Gender and Christianity in Modern Europe
Beyond the Feminization Thesis
Pasture, Patrick (editor)
CollectionKnowledge Unlatched (KU)
Since the 1970s the feminization thesis has become a powerful trope in the rewriting of the social history of Christendom. However, this ‘thesis' has triggered some vehement debates, given that men have continued to dominate the churches, which have reacted to the association of religion and femininity by explicitly focusing their appeal to men. The authors critically reflect upon the use of concepts like feminization and masculinization in relation to Christianity. By presenting case studies that adopt different gendered approaches regarding Christian, mainly Catholic discourses and practices, they capture multiple ‘feminizations' and ‘masculinizations' in Europe during the 19th and 20th centuries. In particular, it becomes clear that the idea that Christianity took on ‘charicteristically feminine' values and practices cannot withstand the conclusion that what is considered ‘manly' or ‘feminine' depends on time, place, and context, and on the reasons why gendered metaphors are used.
KeywordsTheology & Religion; Gender history; religious history; Europe
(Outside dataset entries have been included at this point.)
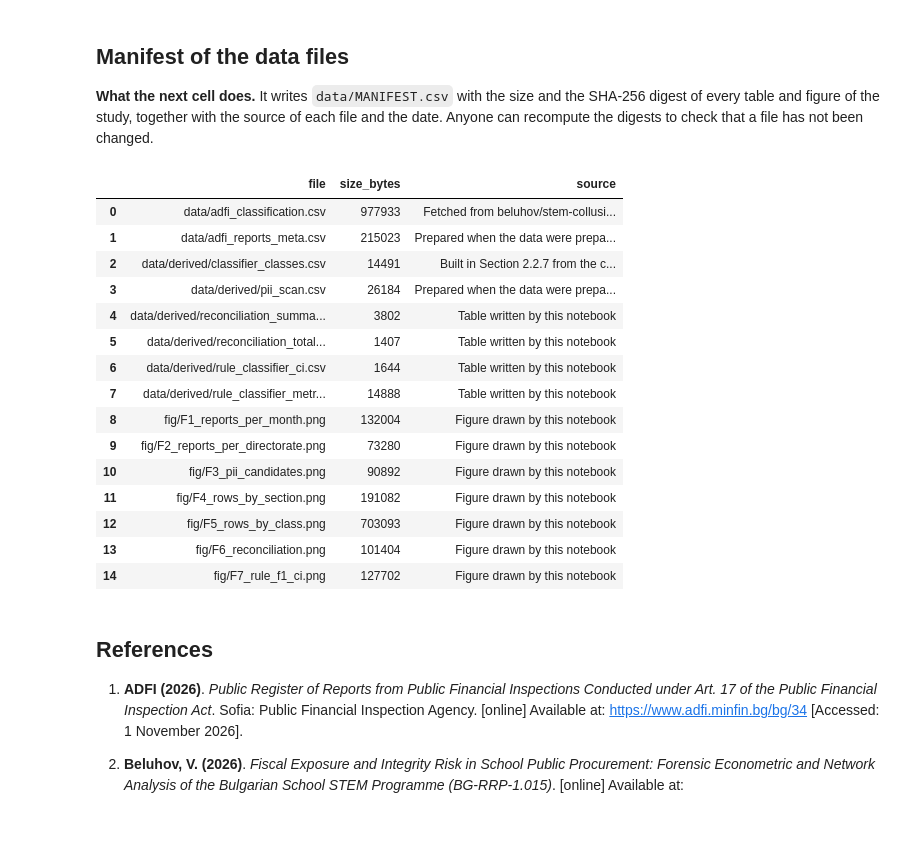
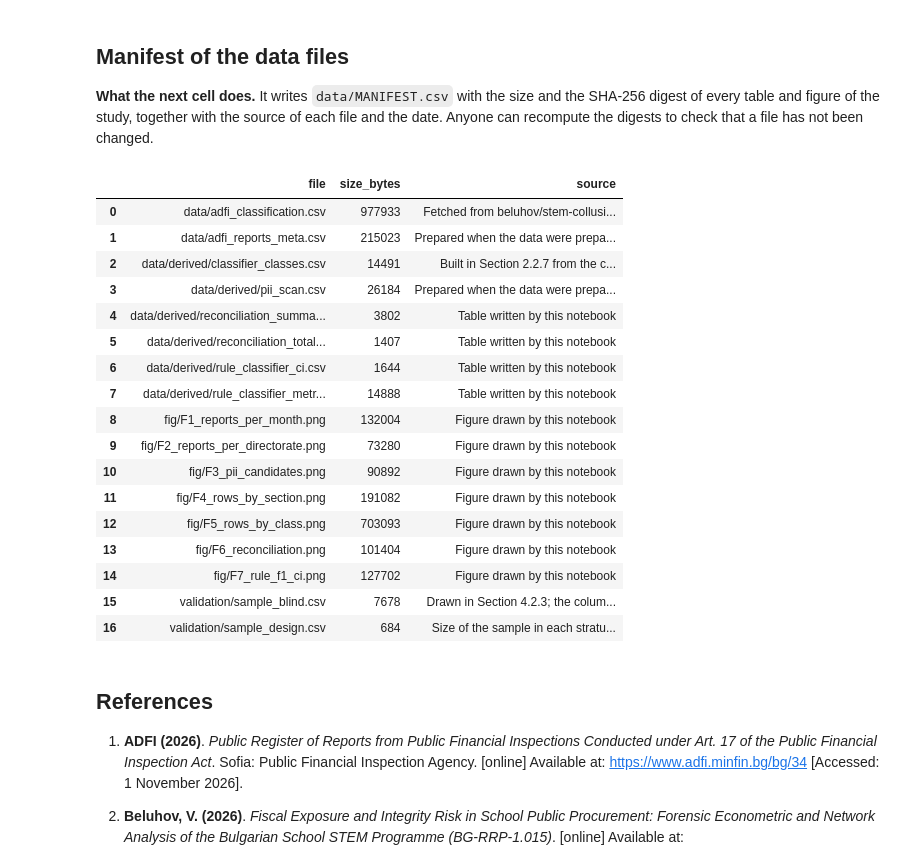
Before and after one commit to beluhov/adfi-violations-classification, a Jupyter notebook: ADFI_Violations_Classification.ipynb, the cells around one changed output. Drawn from its saved outputs; the diff is of its cells as text; code cells hidden in the pictures; blank space fills up the shorter version.

```diff
--- a/ADFI_Violations_Classification.ipynb
+++ b/ADFI_Violations_Classification.ipynb
@@ -1544,0 +1569,30 @@ The bars of the sections are higher than the bars of the classes in both panels.
+# %%
+VAL_DIR = ROOT / "validation"
+VAL_DIR.mkdir(exist_ok=True)
+SAMPLE_N = HYPOTHESIS_THRESHOLDS["manual_sample_n"]
+SECTION_FLOOR = 5
+OUTCOMES = ["violation", "no_violation"]
+
+rows = cls_df[["finding_no", "class_index", "is_violation"]].assign(
+    section_no=cls_df["class_index"].str.split(".").str[0].astype(int),
+    class_no=cls_df["class_index"].str.split(".").str[1].astype(int),
+).sort_values(["section_no", "class_no"])
+by_finding = rows.groupby("finding_no")
+assert (by_finding["is_violation"].nunique() == 1).all()
+findings = pd.DataFrame({
+    "section": by_finding["section_no"].first(),
+    "outcome": np.where(by_finding["is_violation"].first(), "violation", "no_violation"),
+})
+findings.index = findings.index.astype(int)
+findings = findings.sort_index()
+assert len(findings) == 1373
+assert (findings["outcome"] == "violation").sum() == 784 and (findings["outcome"] == "no_violation").sum() == 589
+
+strata = (
+    findings.groupby(["section", "outcome"]).size().rename("population_findings").reset_index()
+    .assign(order=lambda d: d["outcome"].map(OUTCOMES.index))
+    .sort_values(["section", "order"]).drop(columns="order").reset_index(drop=True)
+)
+assert strata["population_findings"].sum() == len(findings)
+print(f"Findings: {len(findings)} | strata: {len(strata)}")
+display(strata)
@@ -1552,35 +1911,39 @@ SOURCES = {
     "data/adfi_reports_meta.csv": "Prepared when the data were prepared (Section 2.2.4) from the register and the texts of the 560 reports",
     "data/derived/pii_scan.csv": "Prepared when the data were prepared (Sections 2.2.3 and 2.2.4): counts of candidate personal data per report",
     "data/derived/classifier_classes.csv": "Built in Section 2.2.7 from the classifier definition and the classification table",
+    "validation/sample_design.csv": "Size of the sample in each stratum (Section 4.2.2), written in Section 4.2.3 after the draw",
+    "validation/sample_blind.csv": "Drawn in Section 4.2.3; the column manual_class_index is empty for the annotator",
 }
-manifest_files = sorted([*DATA_DIR.glob("*.csv"), *DERIVED_DIR.glob("*.csv"), *FIG_DIR.glob("*.png")])
+manifest_files = sorted([*DATA_DIR.glob("*.csv"), *DERIVED_DIR.glob("*.csv"), *VAL_DIR.glob("*.csv"), *FIG_DIR.glob("*.png")])
 manifest_files = [p for p in manifest_files if p.name != "MANIFEST.csv"]
 with open(DATA_DIR / "MANIFEST.csv", "w", encoding="utf-8", newline="") as f:
     w = csv.writer(f, delimiter=";", lineterminator="\n")
     w.writerow(["file", "size_bytes", "sha256", "source", "date"])
     for p in manifest_files:
         rel = p.relative_to(ROOT).as_posix()
         src = SOURCES.get(rel, "Figure drawn by this notebook" if rel.startswith("fig/") else "Table written by this notebook")
         w.writerow([rel, p.stat().st_size, sha256_file(p), src, BUILD_DATE])
 manifest = pd.read_csv(DATA_DIR / "MANIFEST.csv", sep=";")
 display(manifest[["file", "size_bytes", "source"]])
 # %% [output]
 |  | file | size_bytes | source |
 | 0 | data/adfi_classification.csv | 977933 | Fetched from beluhov/stem-collusi... |
 | 1 | data/adfi_reports_meta.csv | 215023 | Prepared when the data were prepa... |
 | 2 | data/derived/classifier_classes.csv | 14491 | Built in Section 2.2.7 from the c... |
 | 3 | data/derived/pii_scan.csv | 26184 | Prepared when the data were prepa... |
 | 4 | data/derived/reconciliation_summa... | 3802 | Table written by this notebook |
 | 5 | data/derived/reconciliation_total... | 1407 | Table written by this notebook |
 | 6 | data/derived/rule_classifier_ci.csv | 1644 | Table written by this notebook |
 | 7 | data/derived/rule_classifier_metr... | 14888 | Table written by this notebook |
 | 8 | fig/F1_reports_per_month.png | 132004 | Figure drawn by this notebook |
 | 9 | fig/F2_reports_per_directorate.png | 73280 | Figure drawn by this notebook |
 | 10 | fig/F3_pii_candidates.png | 90892 | Figure drawn by this notebook |
 | 11 | fig/F4_rows_by_section.png | 191082 | Figure drawn by this notebook |
 | 12 | fig/F5_rows_by_class.png | 703093 | Figure drawn by this notebook |
 | 13 | fig/F6_reconciliation.png | 101404 | Figure drawn by this notebook |
 | 14 | fig/F7_rule_f1_ci.png | 127702 | Figure drawn by this notebook |
+| 15 | validation/sample_blind.csv | 7678 | Drawn in Section 4.2.3; the colum... |
+| 16 | validation/sample_design.csv | 684 | Size of the sample in each stratu... |
 # %% [markdown]
 ## References
 
```
Also changed, not shown: parts of 16 cells of this notebook, 3 other files.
PublisherLeuven University Press
Publication date and place2012-07-13